Johnson, 46, clinched the role by the end of last week, securing enough pledged votes from House Democrats to nudge House Majority Leader Sarah Copeland Hanzas (D-Bradford) out of the race. Copeland Hanzas sent colleagues an email Saturday withdrawing her candidacy, which she confirmed Monday morning to Seven Days.
The two women were competing to replace House Speaker Shap Smith (D-Morristown), who has held the seat for eight years but did not seek reelection to his House seat for the legislative session that starts January 4.
Johnson has served the last two years as chair of the powerful House Appropriations Committee and has been a member of that panel since 2007.
Members said Johnson’s vision for the budget process and her ability to reach consensus with all parties won colleagues over.

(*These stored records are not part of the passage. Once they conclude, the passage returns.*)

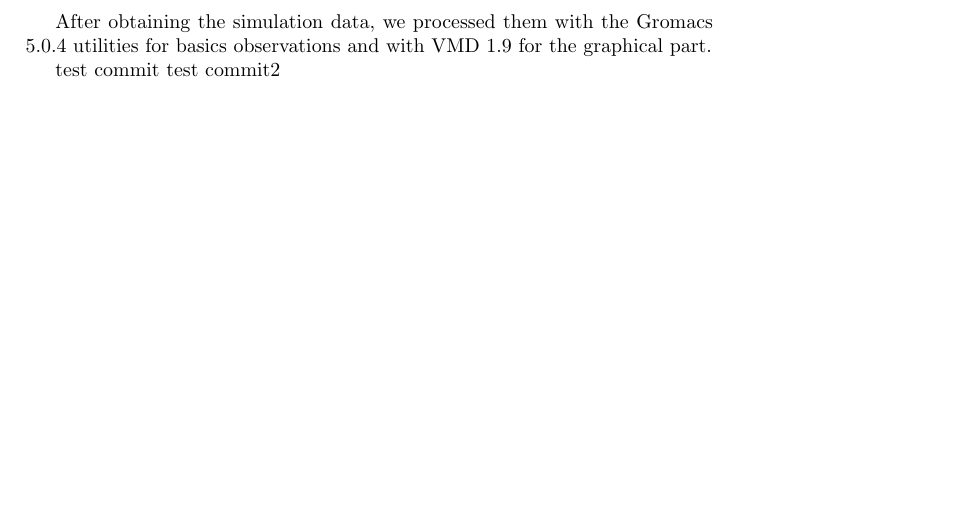
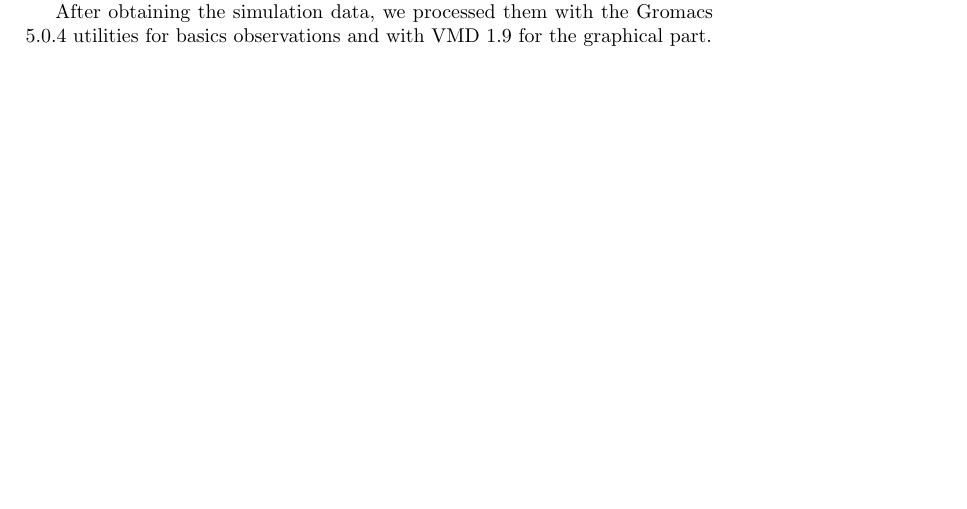
Before and after one commit to yozz-y/draft_second, a LaTeX paper (documentclass_a4paper_article_usepackage_english__.tex): part of page 2 of 2 before the commit and part of the page after it, cut so that both start at the same text, the shorter picture padded with empty space. Compiled offline with pdfLaTeX.

Commit message:
remove test commit from manuscript

```diff
--- a/documentclass_a4paper_article_usepackage_english__.tex
+++ b/documentclass_a4paper_article_usepackage_english__.tex
@@ -62,8 +62,6 @@ period.
 After obtaining the simulation data, we processed them with the Gromacs 5.0.4 utilities for basics observations and with
 VMD 1.9 for the graphical part.
 
-test commit
-test commit2
 %add matmet about analysis with R/python/Tcl script, clusters selection when done, RMSD/RMSF, etc.
 
 
```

Johnson ran for the speaker’s job saying she wants all committees to use data to evaluate the effectiveness of state programs and prioritize those that work best.
“I really kept all my comments focused on my track record in Appropriations — of building a lot of unanimity and of being able to work across the aisle,” Johnson said Monday.
File: Paul Heintz
Sarah Copeland Hanzas
House Democrats will vote Saturday to make Johnson their nominee for speaker. Because they hold a strong majority — 84 of the 150 seats — their pick is widely expected to prevail when the full House votes on the post in January.
As speaker, Johnson will have substantial power to make committee assignments, choose committee chairs and set the agenda for the 150-member chamber.
Johnson was first elected to the House in 2002. Her ascension to the speaker’s post means there will be a new chair on the budget-writing committee.
In heading the Appropriations Committee, Johnson earned a reputation as a deliberate consensus builder who sought unanimous votes from the bipartisan group.
Johnson is also conductor of the legislature’s Statehouse Singers. Originally from Clifton Park, N.Y., she graduated from the University of Vermont with a degree in environmental science and international development and has a master's degree in public administration from Harvard University. She has worked as a vegetable farmer, piano teacher and scarf designer. She has also served as an emergency medical technician.